> **Exercise requirements**: Where a line holds the word "import", count it, then give only the total for the entries below.
*** Exercise inputs Section Begins ***
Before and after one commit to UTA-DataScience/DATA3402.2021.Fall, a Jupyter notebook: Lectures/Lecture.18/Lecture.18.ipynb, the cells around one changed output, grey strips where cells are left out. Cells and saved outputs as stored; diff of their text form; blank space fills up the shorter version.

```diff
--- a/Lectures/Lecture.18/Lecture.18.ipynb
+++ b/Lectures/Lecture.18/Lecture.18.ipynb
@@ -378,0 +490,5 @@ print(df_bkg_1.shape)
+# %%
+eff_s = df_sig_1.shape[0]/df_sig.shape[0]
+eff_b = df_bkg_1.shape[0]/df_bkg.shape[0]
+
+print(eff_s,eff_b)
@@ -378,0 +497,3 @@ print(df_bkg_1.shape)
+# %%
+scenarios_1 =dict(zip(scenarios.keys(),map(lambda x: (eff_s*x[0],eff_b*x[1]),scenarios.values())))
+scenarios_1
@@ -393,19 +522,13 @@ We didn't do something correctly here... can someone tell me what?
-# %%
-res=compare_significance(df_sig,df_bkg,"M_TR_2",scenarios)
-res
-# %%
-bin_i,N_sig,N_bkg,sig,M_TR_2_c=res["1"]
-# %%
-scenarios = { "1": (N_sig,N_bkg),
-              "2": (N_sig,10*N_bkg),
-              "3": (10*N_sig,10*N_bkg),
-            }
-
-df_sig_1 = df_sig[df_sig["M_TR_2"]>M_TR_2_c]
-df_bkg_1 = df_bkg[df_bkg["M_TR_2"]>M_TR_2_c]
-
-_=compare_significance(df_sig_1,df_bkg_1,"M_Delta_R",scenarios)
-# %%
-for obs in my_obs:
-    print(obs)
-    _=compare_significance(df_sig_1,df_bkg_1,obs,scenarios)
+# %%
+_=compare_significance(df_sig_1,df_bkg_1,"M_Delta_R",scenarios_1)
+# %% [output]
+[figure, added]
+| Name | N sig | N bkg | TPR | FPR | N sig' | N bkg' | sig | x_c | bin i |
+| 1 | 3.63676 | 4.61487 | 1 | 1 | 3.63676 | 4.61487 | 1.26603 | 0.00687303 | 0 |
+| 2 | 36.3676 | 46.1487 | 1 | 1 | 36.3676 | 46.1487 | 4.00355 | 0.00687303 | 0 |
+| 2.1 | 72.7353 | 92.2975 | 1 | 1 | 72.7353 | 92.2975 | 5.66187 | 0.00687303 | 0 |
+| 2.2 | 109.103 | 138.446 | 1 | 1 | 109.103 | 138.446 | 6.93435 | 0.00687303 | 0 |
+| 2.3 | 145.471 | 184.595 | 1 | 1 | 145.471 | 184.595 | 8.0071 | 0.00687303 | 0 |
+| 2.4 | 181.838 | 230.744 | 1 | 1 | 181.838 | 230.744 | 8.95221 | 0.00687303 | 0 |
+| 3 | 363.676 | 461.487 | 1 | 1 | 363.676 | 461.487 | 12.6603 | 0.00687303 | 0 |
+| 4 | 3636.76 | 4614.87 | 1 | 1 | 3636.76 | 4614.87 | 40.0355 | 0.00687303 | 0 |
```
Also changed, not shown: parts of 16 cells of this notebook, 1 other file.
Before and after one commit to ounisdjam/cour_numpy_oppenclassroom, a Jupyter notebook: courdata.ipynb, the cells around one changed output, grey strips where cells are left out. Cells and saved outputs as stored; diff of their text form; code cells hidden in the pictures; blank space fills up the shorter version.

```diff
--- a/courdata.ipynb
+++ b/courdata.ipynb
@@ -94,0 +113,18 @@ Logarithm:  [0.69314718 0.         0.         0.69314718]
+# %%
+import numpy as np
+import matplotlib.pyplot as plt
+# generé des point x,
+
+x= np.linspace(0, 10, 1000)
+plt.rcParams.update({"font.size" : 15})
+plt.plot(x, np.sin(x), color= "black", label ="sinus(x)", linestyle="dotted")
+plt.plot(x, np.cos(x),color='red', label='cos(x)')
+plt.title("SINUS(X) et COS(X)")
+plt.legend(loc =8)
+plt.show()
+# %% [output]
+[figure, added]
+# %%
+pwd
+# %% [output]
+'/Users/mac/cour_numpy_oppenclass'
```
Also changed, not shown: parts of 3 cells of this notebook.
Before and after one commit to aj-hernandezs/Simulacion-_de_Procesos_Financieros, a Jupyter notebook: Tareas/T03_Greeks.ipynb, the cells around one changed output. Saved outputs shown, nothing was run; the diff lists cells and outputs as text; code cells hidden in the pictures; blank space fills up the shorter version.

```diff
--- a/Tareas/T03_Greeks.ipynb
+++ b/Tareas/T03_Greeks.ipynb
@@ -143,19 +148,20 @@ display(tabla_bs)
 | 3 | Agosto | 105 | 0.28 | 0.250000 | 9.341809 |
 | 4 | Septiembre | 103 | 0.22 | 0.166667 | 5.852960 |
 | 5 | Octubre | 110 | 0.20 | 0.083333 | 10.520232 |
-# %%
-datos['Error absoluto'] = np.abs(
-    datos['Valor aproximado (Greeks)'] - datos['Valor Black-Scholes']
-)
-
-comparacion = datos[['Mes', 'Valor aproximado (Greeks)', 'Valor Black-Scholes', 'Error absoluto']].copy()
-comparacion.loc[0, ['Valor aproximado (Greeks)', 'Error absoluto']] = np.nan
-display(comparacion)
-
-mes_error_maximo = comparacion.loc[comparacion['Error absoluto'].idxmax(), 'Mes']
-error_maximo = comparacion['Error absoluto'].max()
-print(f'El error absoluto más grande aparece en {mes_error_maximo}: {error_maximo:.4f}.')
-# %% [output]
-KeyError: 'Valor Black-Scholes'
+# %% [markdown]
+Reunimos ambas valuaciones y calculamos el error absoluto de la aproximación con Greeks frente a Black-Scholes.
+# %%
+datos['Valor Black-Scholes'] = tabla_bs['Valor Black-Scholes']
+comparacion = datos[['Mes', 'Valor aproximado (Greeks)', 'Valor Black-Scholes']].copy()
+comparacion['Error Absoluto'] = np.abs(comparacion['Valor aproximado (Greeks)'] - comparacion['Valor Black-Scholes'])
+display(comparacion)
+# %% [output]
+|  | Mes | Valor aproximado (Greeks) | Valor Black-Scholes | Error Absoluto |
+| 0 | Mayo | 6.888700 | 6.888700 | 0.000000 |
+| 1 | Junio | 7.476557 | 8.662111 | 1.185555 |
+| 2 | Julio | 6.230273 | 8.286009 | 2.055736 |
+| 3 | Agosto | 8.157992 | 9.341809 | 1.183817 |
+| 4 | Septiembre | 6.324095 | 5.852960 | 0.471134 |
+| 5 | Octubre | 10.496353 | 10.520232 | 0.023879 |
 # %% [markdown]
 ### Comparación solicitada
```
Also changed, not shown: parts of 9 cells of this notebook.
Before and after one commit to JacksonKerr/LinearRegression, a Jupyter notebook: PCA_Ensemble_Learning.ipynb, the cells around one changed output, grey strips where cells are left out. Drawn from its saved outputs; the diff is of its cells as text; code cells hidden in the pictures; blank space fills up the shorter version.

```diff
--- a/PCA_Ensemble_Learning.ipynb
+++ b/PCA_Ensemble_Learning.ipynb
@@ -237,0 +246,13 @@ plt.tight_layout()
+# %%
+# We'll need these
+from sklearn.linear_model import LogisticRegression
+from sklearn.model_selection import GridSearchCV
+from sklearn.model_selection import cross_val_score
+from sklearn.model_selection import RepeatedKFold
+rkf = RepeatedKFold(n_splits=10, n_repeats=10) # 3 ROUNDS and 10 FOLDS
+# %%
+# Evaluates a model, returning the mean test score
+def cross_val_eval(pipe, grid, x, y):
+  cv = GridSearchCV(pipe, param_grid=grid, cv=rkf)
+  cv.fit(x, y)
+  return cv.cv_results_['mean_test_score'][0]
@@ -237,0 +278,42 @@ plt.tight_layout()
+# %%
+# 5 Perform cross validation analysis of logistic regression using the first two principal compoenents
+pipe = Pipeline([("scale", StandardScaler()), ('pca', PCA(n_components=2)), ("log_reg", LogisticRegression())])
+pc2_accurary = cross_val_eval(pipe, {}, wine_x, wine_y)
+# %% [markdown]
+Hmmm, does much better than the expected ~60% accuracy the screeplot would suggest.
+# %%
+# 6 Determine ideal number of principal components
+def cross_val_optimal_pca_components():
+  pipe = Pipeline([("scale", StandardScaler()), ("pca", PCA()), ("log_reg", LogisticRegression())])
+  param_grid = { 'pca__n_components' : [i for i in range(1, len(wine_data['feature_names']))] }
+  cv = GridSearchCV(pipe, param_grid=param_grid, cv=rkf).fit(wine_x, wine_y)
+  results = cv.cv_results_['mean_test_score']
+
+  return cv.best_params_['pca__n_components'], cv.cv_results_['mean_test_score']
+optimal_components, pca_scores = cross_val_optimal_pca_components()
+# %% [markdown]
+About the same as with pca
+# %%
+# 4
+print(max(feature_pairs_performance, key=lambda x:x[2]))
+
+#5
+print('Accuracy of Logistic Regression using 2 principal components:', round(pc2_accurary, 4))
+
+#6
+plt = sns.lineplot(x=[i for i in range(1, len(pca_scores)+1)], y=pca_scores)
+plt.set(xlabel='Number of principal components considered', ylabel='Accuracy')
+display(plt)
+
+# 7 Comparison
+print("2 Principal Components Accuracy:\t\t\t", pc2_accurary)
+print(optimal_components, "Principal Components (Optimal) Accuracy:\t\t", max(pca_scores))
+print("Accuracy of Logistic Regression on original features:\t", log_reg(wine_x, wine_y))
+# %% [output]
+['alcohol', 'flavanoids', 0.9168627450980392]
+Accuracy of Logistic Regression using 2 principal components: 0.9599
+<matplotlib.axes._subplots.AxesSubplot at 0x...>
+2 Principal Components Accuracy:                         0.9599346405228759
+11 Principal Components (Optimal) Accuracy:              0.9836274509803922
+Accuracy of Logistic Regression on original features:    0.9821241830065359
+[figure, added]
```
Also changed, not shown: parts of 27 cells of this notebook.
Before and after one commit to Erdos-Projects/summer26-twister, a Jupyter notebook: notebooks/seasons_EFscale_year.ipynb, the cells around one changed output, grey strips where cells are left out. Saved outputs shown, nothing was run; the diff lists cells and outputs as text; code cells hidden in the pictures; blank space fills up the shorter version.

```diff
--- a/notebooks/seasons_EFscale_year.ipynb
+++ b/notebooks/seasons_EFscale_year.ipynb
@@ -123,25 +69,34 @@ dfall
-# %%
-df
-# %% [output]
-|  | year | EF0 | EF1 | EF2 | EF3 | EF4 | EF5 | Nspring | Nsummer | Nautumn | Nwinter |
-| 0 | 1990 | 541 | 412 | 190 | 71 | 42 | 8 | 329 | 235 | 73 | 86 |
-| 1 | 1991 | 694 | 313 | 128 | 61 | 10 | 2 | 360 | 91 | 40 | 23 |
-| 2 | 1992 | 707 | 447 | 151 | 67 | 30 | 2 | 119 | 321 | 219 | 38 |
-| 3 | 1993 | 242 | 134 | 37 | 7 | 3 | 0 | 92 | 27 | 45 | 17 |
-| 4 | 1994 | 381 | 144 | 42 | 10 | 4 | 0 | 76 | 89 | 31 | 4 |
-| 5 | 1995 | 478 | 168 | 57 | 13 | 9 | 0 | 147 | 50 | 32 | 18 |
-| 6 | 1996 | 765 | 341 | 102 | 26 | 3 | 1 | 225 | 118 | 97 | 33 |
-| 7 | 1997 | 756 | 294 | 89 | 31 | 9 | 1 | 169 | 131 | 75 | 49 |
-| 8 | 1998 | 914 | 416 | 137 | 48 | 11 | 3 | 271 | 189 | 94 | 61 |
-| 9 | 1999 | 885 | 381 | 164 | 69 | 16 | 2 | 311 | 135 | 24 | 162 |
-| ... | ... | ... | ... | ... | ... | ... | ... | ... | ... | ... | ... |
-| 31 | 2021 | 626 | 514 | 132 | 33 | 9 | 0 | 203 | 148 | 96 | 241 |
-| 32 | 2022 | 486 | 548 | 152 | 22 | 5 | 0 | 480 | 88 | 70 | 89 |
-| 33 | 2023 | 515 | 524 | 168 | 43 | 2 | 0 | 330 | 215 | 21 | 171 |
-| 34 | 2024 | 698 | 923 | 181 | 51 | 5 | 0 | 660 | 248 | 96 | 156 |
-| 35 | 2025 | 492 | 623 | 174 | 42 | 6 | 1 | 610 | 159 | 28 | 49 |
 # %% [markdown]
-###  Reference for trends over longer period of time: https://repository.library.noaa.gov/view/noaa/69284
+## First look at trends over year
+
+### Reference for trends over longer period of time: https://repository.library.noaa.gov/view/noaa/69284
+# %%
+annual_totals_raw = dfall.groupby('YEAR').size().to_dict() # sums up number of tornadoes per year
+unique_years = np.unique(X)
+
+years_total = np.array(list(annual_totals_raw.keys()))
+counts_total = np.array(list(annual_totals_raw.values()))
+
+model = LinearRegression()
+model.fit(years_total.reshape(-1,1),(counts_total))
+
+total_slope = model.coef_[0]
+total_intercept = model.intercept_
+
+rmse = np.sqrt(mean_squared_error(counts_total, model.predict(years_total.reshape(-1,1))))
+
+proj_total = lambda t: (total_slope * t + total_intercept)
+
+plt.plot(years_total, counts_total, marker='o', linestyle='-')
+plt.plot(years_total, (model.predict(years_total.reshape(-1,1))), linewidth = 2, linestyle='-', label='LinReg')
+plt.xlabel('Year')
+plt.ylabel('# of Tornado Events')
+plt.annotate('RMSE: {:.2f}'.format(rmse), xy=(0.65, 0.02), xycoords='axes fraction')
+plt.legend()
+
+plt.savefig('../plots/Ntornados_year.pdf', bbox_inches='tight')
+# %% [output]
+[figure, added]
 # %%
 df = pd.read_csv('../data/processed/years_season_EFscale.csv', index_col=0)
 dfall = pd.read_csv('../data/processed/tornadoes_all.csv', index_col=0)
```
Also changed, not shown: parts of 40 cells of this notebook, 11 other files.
*** Exercise inputs Section Ends ***
> **Reply**: 6